Data for this exercise —
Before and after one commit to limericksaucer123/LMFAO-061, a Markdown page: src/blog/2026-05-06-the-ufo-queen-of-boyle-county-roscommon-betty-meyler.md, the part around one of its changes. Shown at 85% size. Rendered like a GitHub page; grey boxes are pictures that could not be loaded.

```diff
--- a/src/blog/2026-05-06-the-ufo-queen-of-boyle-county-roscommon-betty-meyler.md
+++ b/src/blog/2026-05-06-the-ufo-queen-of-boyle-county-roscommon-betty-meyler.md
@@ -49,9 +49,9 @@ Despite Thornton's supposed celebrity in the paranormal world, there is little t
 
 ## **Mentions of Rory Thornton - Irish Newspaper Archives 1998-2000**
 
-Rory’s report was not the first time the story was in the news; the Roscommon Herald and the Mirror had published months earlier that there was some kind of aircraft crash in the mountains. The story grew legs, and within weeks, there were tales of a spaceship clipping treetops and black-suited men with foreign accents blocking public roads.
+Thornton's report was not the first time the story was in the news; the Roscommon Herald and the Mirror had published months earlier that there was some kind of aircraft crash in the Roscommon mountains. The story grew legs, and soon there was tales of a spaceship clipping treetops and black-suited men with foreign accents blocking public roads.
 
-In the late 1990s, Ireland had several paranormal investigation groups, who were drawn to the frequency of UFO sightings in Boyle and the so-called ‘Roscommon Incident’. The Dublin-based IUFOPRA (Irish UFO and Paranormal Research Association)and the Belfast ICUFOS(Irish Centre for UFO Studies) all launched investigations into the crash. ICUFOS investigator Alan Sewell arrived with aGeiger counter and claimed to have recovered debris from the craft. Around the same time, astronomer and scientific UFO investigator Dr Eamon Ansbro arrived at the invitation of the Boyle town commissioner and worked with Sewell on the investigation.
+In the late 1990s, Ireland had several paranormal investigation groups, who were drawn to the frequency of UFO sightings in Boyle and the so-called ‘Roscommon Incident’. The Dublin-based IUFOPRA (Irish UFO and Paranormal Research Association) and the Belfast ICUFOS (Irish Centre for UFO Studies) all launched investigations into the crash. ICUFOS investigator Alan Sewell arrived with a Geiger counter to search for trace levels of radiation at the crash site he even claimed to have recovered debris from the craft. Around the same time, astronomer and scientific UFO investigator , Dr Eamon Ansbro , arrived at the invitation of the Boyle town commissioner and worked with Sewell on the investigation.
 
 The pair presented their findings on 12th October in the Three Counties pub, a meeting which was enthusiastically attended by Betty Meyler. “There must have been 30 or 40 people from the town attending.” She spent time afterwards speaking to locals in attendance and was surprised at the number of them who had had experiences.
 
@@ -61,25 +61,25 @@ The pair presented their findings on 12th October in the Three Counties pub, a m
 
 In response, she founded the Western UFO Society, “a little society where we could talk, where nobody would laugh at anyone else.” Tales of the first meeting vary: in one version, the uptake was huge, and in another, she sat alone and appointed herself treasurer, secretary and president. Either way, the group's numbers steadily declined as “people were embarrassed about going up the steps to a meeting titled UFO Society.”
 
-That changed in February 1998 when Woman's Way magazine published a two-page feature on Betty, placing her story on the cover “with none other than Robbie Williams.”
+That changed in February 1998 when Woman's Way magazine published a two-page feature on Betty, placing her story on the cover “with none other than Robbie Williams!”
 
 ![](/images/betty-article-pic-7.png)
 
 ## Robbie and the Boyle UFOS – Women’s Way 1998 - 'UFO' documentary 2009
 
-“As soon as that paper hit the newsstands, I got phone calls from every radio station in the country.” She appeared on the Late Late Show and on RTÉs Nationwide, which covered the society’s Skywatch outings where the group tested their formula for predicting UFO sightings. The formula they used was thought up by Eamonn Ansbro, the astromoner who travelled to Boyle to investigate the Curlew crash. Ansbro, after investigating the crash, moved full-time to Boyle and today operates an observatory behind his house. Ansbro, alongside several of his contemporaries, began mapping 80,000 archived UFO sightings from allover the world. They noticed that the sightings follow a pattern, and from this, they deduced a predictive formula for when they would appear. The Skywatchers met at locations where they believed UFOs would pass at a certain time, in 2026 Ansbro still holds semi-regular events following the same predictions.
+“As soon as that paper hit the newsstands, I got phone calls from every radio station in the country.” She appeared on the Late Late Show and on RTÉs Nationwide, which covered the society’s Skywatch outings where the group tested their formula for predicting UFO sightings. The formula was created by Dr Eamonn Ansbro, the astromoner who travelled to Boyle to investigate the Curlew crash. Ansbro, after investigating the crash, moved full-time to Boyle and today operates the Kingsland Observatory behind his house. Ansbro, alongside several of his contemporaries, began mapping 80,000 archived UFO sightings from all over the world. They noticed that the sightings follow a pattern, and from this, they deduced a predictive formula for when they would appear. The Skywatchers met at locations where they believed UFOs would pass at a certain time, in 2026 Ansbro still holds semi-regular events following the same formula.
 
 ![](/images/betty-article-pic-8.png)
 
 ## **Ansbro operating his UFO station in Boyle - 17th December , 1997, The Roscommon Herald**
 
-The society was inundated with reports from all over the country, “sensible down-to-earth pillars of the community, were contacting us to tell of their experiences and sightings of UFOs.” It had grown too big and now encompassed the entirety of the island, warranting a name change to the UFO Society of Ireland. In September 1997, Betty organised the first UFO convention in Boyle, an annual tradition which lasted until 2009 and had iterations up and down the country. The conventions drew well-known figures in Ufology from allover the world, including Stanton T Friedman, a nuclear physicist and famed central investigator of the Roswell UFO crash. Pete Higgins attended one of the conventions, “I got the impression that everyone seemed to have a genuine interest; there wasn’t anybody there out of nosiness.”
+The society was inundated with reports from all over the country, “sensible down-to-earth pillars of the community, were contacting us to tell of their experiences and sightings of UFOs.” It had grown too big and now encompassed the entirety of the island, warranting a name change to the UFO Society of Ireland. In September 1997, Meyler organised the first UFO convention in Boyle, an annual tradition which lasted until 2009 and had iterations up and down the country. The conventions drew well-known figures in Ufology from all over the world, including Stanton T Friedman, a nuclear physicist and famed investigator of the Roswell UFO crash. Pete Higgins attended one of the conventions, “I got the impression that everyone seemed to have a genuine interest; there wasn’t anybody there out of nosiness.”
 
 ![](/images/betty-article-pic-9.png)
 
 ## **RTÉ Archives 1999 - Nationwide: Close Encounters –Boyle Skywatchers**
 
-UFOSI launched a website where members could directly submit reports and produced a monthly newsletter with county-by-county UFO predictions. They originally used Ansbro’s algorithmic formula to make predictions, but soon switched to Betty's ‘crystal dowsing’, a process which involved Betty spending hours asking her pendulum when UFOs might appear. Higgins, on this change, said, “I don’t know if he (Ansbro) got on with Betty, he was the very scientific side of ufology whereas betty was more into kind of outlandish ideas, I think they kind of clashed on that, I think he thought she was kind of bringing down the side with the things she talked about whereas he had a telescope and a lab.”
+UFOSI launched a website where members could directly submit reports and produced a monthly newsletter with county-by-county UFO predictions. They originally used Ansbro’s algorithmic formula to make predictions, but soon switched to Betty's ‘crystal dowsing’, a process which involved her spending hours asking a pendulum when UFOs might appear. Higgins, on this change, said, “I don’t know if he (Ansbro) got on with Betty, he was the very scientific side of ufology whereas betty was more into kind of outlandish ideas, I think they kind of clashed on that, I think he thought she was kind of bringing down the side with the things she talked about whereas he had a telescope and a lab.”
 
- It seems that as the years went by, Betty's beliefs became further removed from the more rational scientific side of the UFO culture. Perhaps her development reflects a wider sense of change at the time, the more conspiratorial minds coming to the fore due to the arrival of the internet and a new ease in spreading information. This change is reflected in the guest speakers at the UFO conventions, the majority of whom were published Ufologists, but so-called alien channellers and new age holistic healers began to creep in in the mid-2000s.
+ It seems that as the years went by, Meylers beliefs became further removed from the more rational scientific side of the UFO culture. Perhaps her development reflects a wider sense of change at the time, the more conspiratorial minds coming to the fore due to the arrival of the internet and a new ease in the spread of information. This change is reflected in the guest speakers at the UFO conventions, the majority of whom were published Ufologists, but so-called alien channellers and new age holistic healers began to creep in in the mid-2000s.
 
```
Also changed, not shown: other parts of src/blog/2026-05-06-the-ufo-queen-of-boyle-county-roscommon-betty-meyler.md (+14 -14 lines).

Problem statement — From the records above, pull every line that carries the word "published".

Reply —
-Rory’s report was not the first time the story was in the news; the Roscommon Herald and the Mirror had published months earlier that there was some kind of aircraft crash in the mountains. The story grew legs, and within weeks, there were tales of a spaceship clipping treetops and black-suited men with foreign accents blocking public roads.
+Thornton's report was not the first time the story was in the news; the Roscommon Herald and the Mirror had published months earlier that there was some kind of aircraft crash in the Roscommon mountains. The story grew legs, and soon there was tales of a spaceship clipping treetops and black-suited men with foreign accents blocking public roads.
-That changed in February 1998 when Woman's Way magazine published a two-page feature on Betty, placing her story on the cover “with none other than Robbie Williams.”
+That changed in February 1998 when Woman's Way magazine published a two-page feature on Betty, placing her story on the cover “with none other than Robbie Williams!”
- It seems that as the years went by, Betty's beliefs became further removed from the more rational scientific side of the UFO culture. Perhaps her development reflects a wider sense of change at the time, the more conspiratorial minds coming to the fore due to the arrival of the internet and a new ease in spreading information. This change is reflected in the guest speakers at the UFO conventions, the majority of whom were published Ufologists, but so-called alien channellers and new age holistic healers began to creep in in the mid-2000s.
+ It seems that as the years went by, Meylers beliefs became further removed from the more rational scientific side of the UFO culture. Perhaps her development reflects a wider sense of change at the time, the more conspiratorial minds coming to the fore due to the arrival of the internet and a new ease in the spread of information. This change is reflected in the guest speakers at the UFO conventions, the majority of whom were published Ufologists, but so-called alien channellers and new age holistic healers began to creep in in the mid-2000s.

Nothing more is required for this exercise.